Luc Gavardine (usually called by his surname) begins the narration by saying he can't get into his big appartment (which doesn't have a part in the story, apart from his not being able to enter it) because Anne (whom he's at the time living with) isn't there to let him in, and he's lost his briefcase in which he carries he key. A lost key also appears at the end of the novel, although he finds it, as if he's unlocking the door to a new life, or maybe not.
Gavardine spends the night in a hotel (this is written before mobile phones became ubiquitous), and then goes to the florist shop where Anne works, to be told that she didn't go to his big appartment that night. Instead of asking her why, is the relationship therefore finished, and if so can he have his key back, Gavardine just goes away, buys a new briefcase and goes to the swimming baths to see an old female friend. But when he gets there his friend loses importance and it's love at first sight for him when he sees Flore (nothing to do with florists), who is heavily pregant, walks with her from the baths, and even arranges to go to the Corrèze on the train with her, where she's going to see her brother.
'Why?' and 'What if...?' don't necessarily count for much in Oster's world, and life-changing decisions are, well, just part of the normal course of events. Not that Gavardine has anything to lose by giving into a whim, as he seems to accept that he's lost his girlfriend Anne, doesn't have a job, so why not join Flore to meet her brother, even though he doesn't know if the father of her future child is still around?

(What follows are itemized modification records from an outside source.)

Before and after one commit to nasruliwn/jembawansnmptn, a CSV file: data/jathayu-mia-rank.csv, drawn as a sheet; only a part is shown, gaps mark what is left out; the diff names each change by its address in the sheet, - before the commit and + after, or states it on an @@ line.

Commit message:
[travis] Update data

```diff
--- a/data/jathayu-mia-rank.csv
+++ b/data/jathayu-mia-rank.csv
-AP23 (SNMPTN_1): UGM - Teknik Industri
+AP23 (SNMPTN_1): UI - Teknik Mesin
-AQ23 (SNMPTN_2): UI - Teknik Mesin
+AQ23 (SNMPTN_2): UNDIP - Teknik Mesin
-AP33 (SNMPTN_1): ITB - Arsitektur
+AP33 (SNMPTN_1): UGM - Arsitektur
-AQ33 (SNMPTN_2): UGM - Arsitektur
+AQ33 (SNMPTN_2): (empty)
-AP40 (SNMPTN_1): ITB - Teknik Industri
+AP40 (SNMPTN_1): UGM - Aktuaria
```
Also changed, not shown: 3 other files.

As it happens, Flore's brother Jean, who runs a bar and an adjacent museum, welcomes Jean as a brother-in-law (Flore having been hastened to hospital to give birth to a baby called Maude) and even offers him a job of sorts as museum guide. Jean doesn't seem to be too much concerned that Luc (they're now on 'tu' terms) has only met Flore two days before and obviously isn't the father, and as for Flore, well, she doesn't love Luc but maybe things will work out all right.
Strange things happen to male protagonists in Christian Oster's books, and it's usually women who cause them: don't ask too many questions, just enjoy his highly original, amusing, and very engaging novels.
Christian Oster: Dans le train
Christian Oster: Une femme de Ménage | Cleaning Woman
Christian Oster: Rouler
Christian Oster: Le Cœur du problème
Christian Oster: En ville